A breakup is fair no matter which side you're on. After all, a breakup will not hurt Microsoft shareholders if the company's worth derives solely from the value of its products to customers.

[To read an unedited version of this Fray post, or to reply, click here.]

Subject: It's Not a Race Thing, It's a Cultural Thing

From: Aaron Schatz

Date: Mon May 1 

For a Jew, marrying within the faith is not about race. It is not about nationality. It is about how we live, and how we raise our children.

Judaism is a religion of the home. Holidays are home-based. You need a spouse who understands the importance of keeping Pesach (Passover), or keeping kosher, or observing Shabbat. You need a house which will be free of Christmas decorations. You need a spouse who will want your children to be brought up being taught Jewish moral values, which contrary to usual belief are not necessarily always the same as Christian beliefs.

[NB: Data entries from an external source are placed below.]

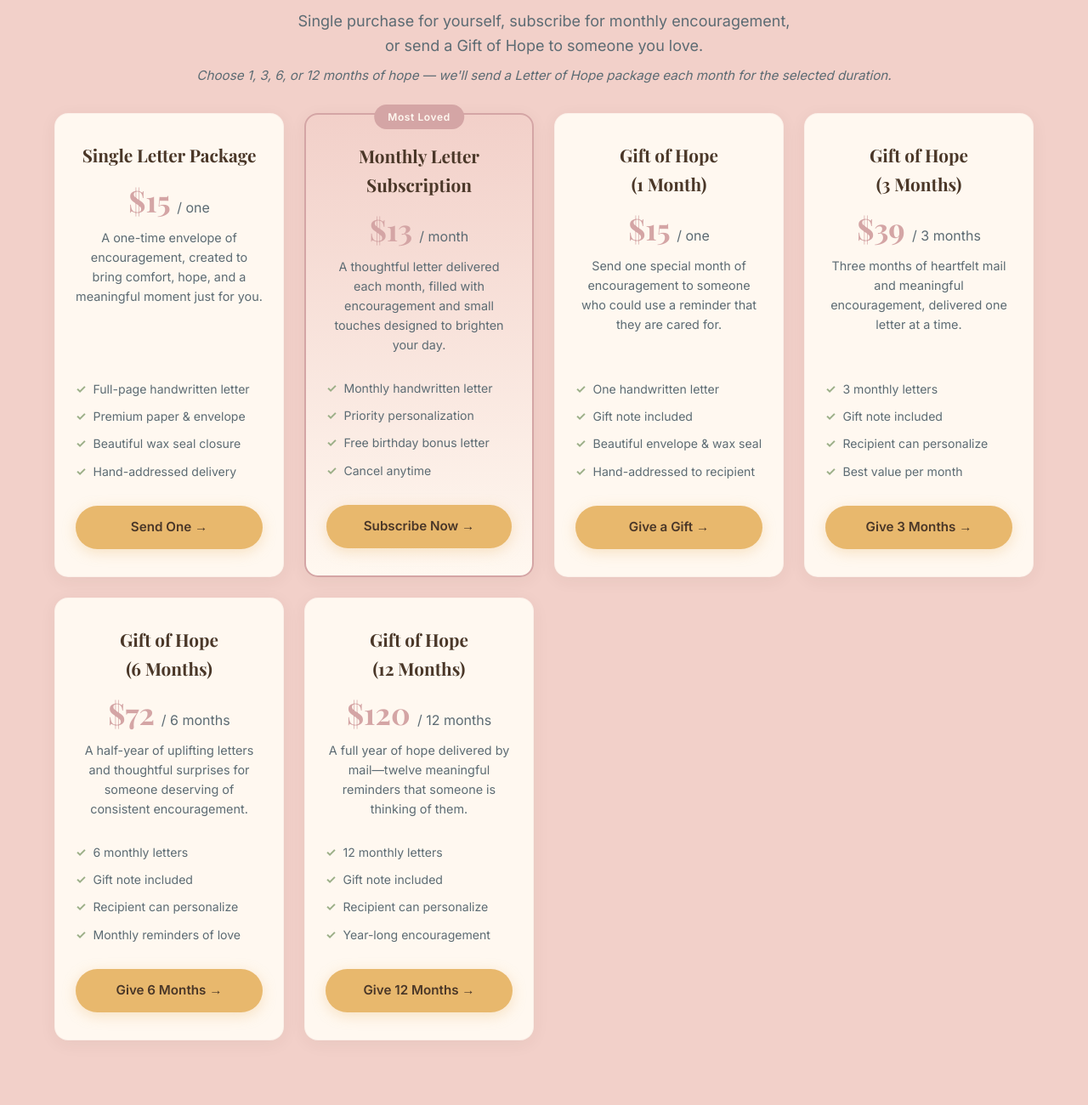
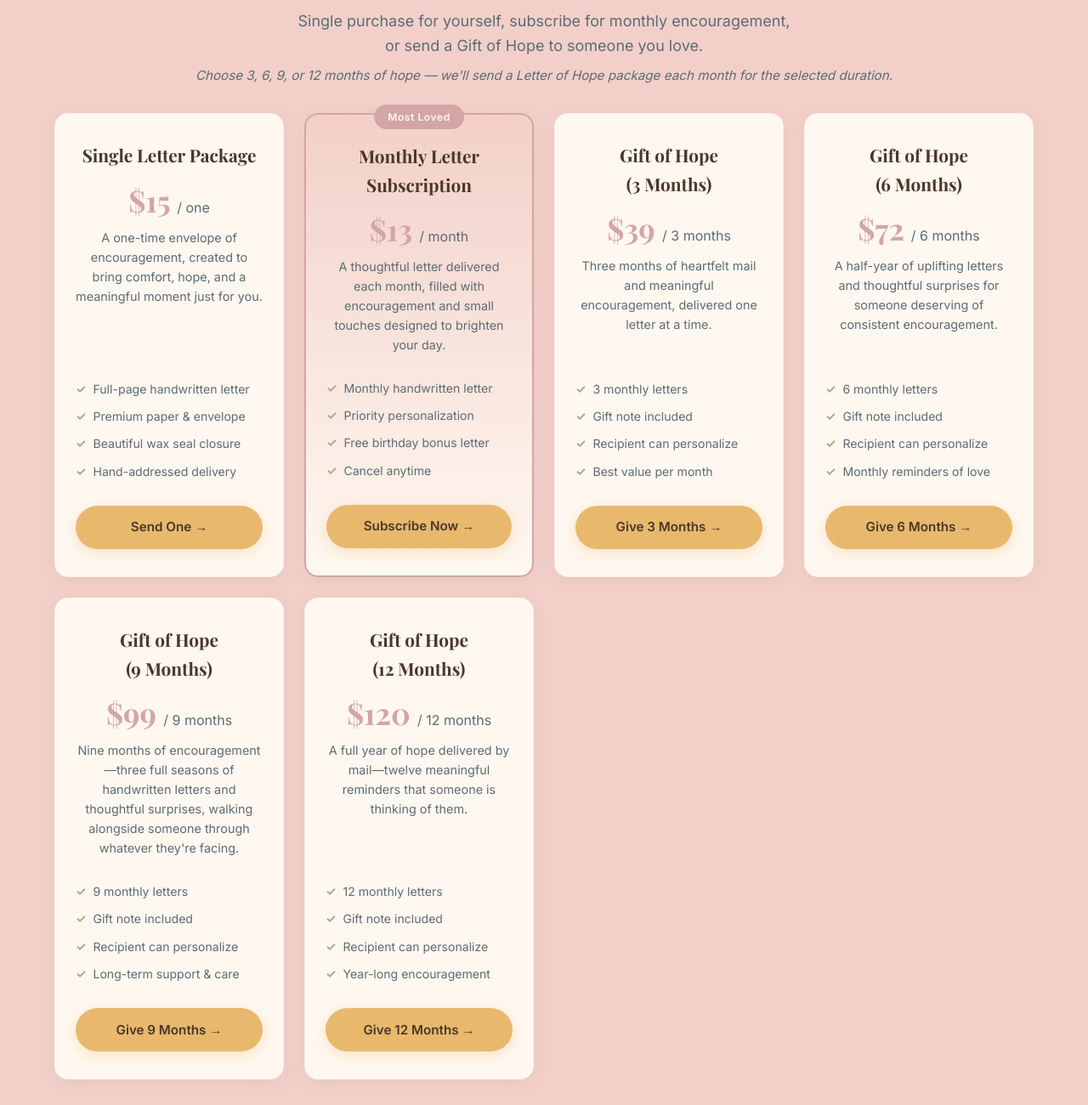
Before and after one commit to R3LayX/LoH, a website: page index.html in a window 1280 px wide. Shown: the part 2880-4180 px from the top of the page at 85% size. Drawn offline with nearby package versions, Linux system fonts and the light colour scheme.

Commit message:
Replace Shopify links with Stripe Payment Links, add 9-month gift tier, update logo

```diff
--- a/index.html
+++ b/index.html
@@ -926,7 +926,7 @@
       <span class="section-label" style="display: block; text-align: center;">Choose Your Letter</span>
       <h2>Send Encouragement, Your Way</h2>
       <p class="subtitle">Single purchase for yourself, subscribe for monthly encouragement, or send a Gift of Hope to someone you love.</p>
-      <p style="text-align: center; color: var(--slate-grey); font-size: 0.95rem; margin-top: -2.5rem; margin-bottom: 2rem;"><em>Choose 1, 3, 6, or 12 months of hope — we'll send a Letter of Hope package each month for the selected duration.</em></p>
+      <p style="text-align: center; color: var(--slate-grey); font-size: 0.95rem; margin-top: -2.5rem; margin-bottom: 2rem;"><em>Choose 3, 6, 9, or 12 months of hope — we'll send a Letter of Hope package each month for the selected duration.</em></p>
       <div class="pricing-grid">
         <div class="pricing-card">
           <div class="pricing-name">Single Letter Package</div>
@@ -938,7 +938,7 @@
             <li>Beautiful wax seal closure</li>
             <li>Hand-addressed delivery</li>
           </ul>
-          <a href="https://aletterofhope.co/products/a-letter-of-hope-single-letter-package" target="_blank" rel="noopener" class="btn btn-primary">Send One →</a>
+          <a href="https://buy.stripe.com/test_14A7sE0vSfdy8fO58a0gw00" target="_blank" rel="noopener" class="btn btn-primary">Send One →</a>
         </div>
         <div class="pricing-card featured">
           <div class="pricing-name">Monthly Letter Subscription</div>
@@ -950,19 +950,7 @@
             <li>Free birthday bonus letter</li>
             <li>Cancel anytime</li>
           </ul>
-          <a href="https://aletterofhope.co/products/letter-of-hope-monthly-subscription" target="_blank" rel="noopener" class="btn btn-primary">Subscribe Now →</a>
-        </div>
-        <div class="pricing-card">
-          <div class="pricing-name">Gift of Hope<br/>(1 Month)</div>
-          <div class="pricing-price">$15 <span>/ one</span></div>
-          <p class="pricing-desc">Send one special month of encouragement to someone who could use a reminder that they are cared for.</p>
-          <ul class="pricing-features">
-            <li>One handwritten letter</li>
-            <li>Gift note included</li>
-            <li>Beautiful envelope & wax seal</li>
-            <li>Hand-addressed to recipient</li>
-          </ul>
-          <a href="https://aletterofhope.co/products/gift-of-hope-1-month-gift" target="_blank" rel="noopener" class="btn btn-primary">Give a Gift →</a>
+          <a href="https://buy.stripe.com/test_dRmeV692o0iEcw44460gw01" target="_blank" rel="noopener" class="btn btn-primary">Subscribe Now →</a>
         </div>
         <div class="pricing-card">
           <div class="pricing-name">Gift of Hope<br/>(3 Months)</div>
@@ -974,7 +962,7 @@
             <li>Recipient can personalize</li>
             <li>Best value per month</li>
           </ul>
-          <a href="https://aletterofhope.co/products/gift-of-hope-3-month-gift" target="_blank" rel="noopener" class="btn btn-primary">Give 3 Months →</a>
+          <a href="https://buy.stripe.com/test_28EaEQ4M8e9anW3020gw02" target="_blank" rel="noopener" class="btn btn-primary">Give 3 Months →</a>
         </div>
         <div class="pricing-card">
           <div class="pricing-name">Gift of Hope<br/>(6 Months)</div>
@@ -986,7 +974,19 @@
             <li>Recipient can personalize</li>
             <li>Monthly reminders of love</li>
           </ul>
-          <a href="https://aletterofhope.co/products/gift-of-hope-6-month-gift" target="_blank" rel="noopener" class="btn btn-primary">Give 6 Months →</a>
+          <a href="https://buy.stripe.com/test_14AcMYguQ8Pa67GfMO0gw03" target="_blank" rel="noopener" class="btn btn-primary">Give 6 Months →</a>
+        </div>
+        <div class="pricing-card">
+          <div class="pricing-name">Gift of Hope<br/>(9 Months)</div>
+          <div class="pricing-price">$99 <span>/ 9 months</span></div>
+          <p class="pricing-desc">Nine months of encouragement—three full seasons of handwritten letters and thoughtful surprises, walking alongside someone through whatever they're facing.</p>
+          <ul class="pricing-features">
+            <li>9 monthly letters</li>
+            <li>Gift note included</li>
+            <li>Recipient can personalize</li>
+            <li>Long-term support & care</li>
+          </ul>
+          <a href="https://buy.stripe.com/test_5kQ28k5QcfdyeEc6ce0gw04" target="_blank" rel="noopener" class="btn btn-primary">Give 9 Months →</a>
         </div>
         <div class="pricing-card">
           <div class="pricing-name">Gift of Hope<br/>(12 Months)</div>
@@ -998,7 +998,7 @@
             <li>Recipient can personalize</li>
             <li>Year-long encouragement</li>
           </ul>
-          <a href="https://aletterofhope.co/products/gift-of-hope-12-month-gift" target="_blank" rel="noopener" class="btn btn-primary">Give 12 Months →</a>
+          <a href="https://buy.stripe.com/test_4gM8wI92oc1mbs09oq0gw05" target="_blank" rel="noopener" class="btn btn-primary">Give 12 Months →</a>
         </div>
       </div>
     </div>
@@ -1148,7 +1148,7 @@
       <span class="section-label" style="display: block; text-align: center; color: rgba(255,248,240,0.5);">Ready to send hope?</span>
       <h2>Your story is not over.<br/>There is still hope ahead.</h2>
       <p>A handwritten letter, wrapped in faith and love, could be exactly what someone needs to hear right now. Send encouragement that reminds them they are seen, loved, and never alone.</p>
-      <a href="https://aletterofhope.co/products/a-letter-of-hope-single-letter-package" target="_blank" rel="noopener" class="btn btn-cta">💌 Send a Letter of Hope →</a>
+      <a href="https://buy.stripe.com/test_14A7sE0vSfdy8fO58a0gw00" target="_blank" rel="noopener" class="btn btn-cta">💌 Send a Letter of Hope →</a>
     </div>
   </section>
 
```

This is important, because everyone seems to be caught up in this liberal dream that eventually we'll all be the same. Racially, I could care less. Black, white, honestly who cares? But when it comes to religion, I by no means want my children or my grandchildren to assimilate into the majority culture, to celebrate the birth of someone else's god each December, to forget the teachings of Hillel, or Rabbi Akiva. Now, if everyone wanted to be Jewish, that I wouldn't mind.

[To read an unedited version of this Fray post, or to reply, click here.]

Subject: Ballot Box's Foreign Policy Hypocrisy

From: Steven Reynolds

Date: Thu May 4 

A doctrine for foreign policy in a post-Cold War world sounds like a good idea, and the sort of thing leaders are conventionally supposed to provide. Foreign policy visions dominated the Cold War. But we don't have such large-scale foreign-policy problems now. We have one small or medium-sized problem after another, problems not too much like one another, that require competence, alertness, flexibility, good judgment, and firmness. There is no slogan or theory that will be applicable to more than half of these problems. But pressure from the foreign-policy press forces candidates to come up with something. They know that a detailed outline will be a bad idea for half the crises that actually arise and that the press will beat them over the head if they don't follow their outline to the letter. So they produce something mushy and unsatisfactory that at least won't tie their hands. Then the commentators, like Ballot Box, point out that it is mushy and unsatisfactory, and look wise without having to know anything.

[To reply, click here.]